The past seven weeks (April 17-June 5) have been unprecedentedly busy. No sooner had the last pages of the April/May issue been sent off to the printer, did I find myself embarking on a schedule unlike any I have ever experienced. During this period, four weeks were spent at conferences and tradeshows taking me from Milan to San Antonio to NewYork to Eindhoven and Rotterdam, the Netherlands. Add a smattering of days in between trying to catch up with chores, a week dealing with my move from New York to Washington D.C. coupled with shipping the current June issue you are reading, and I'm sure you will agree a schedule such as this is—well, crazy.
Mind you I'm not complaining. I love to travel, despite the hassle it has become in the post 9/11 world. I dutifully trooped through my quad of travel-related delays during the course of eight flights, and had my person and belongings “searched” more times than I would care for. But I knew that the reward awaiting these inconveniences was the ability to experience new places, attend extraordinary events, and meet amazing people. And as I traveled through an extreme variety of venues, I was reminded time and time again, just how truly global lighting is, not just in its reach, but also in the makeup of its community. I saw American colleagues in Milan, Mexican colleagues in Rotterdam, German colleagues in San Antonio, British colleagues in New York. The importance of attending conferences and tradeshows—the opportunity for communal gathering—should not be underestimated. It enables discussion and exchange to occur at a broader scale, and it is one of the most significant ways I can hear from all of you about the issues that are of concern, projects that are of interest, and where Architectural Lighting magazine fits in to your practice of lighting design.

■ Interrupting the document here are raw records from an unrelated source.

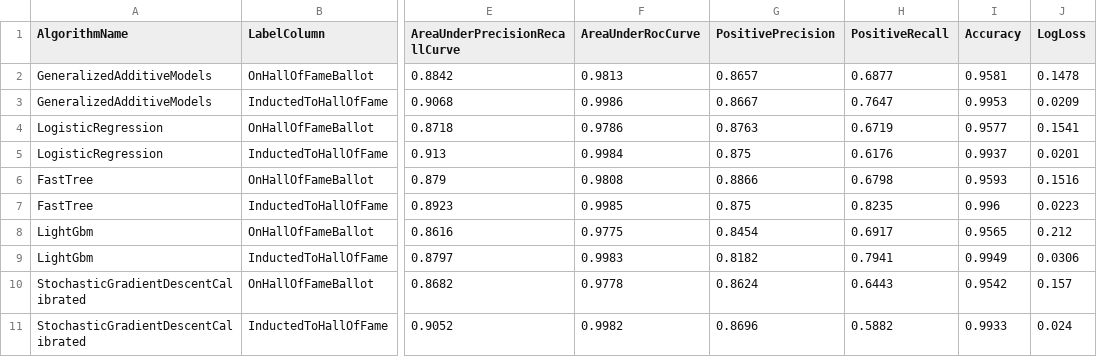
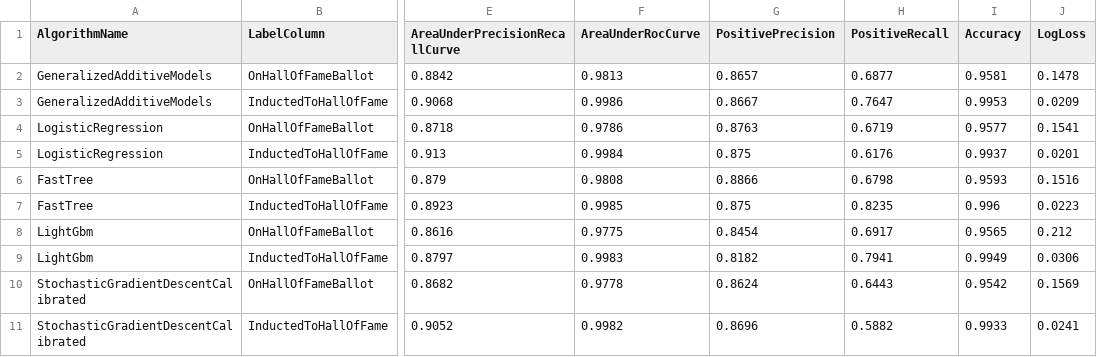
Before and after one commit to bartczernicki/MLDotNet-BaseballClassification, a CSV file: MLDotNet-BaseballClassification/ModelPerformanceMetrics/PerformanceMetricsTrainTestModels.csv, drawn as a sheet; only a part is shown, gaps mark what is left out; the diff names each change by its address in the sheet, - before the commit and + after, or states it on an @@ line.

Commit message:
Updated solution to ML.NET v1.5.1 and model build updates.

```diff
--- a/MLDotNet-BaseballClassification/ModelPerformanceMetrics/PerformanceMetricsTrainTestModels.csv
+++ b/MLDotNet-BaseballClassification/ModelPerformanceMetrics/PerformanceMetricsTrainTestModels.csv
-J10 (LogLoss): 0.157
+J10 (LogLoss): 0.1569
-J11 (LogLoss): 0.024
+J11 (LogLoss): 0.0241
```
Also changed, not shown: 46 other files.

In this issue which addresses the theme of innovation, it strikes me that what represents real innovation today is not another new fangled gadget, but communication—real one-on-one dialogue where people are sharing the experience of place, activity, and ideas (hopefully) void of interruptions caused by technology (you know those cell phone and Blackberry things). The past seven weeks have been unprecedentedly busy, but they have also been an unprecedented opportunity for me. It is often in the moments running in between meetings or to get to the next seminar that you bump into someone and have the most interesting conversations. “Seeds are planted” so to speak, that will bare great fruit later. My notebooks are filled with the events and ideas of the past weeks, and you can be sure many of them will find their way in some shape or form onto the pages of A|L. For the moment though, I need to pause and communicate with the laundry bag that has been calling for my attention and requesting some quality time.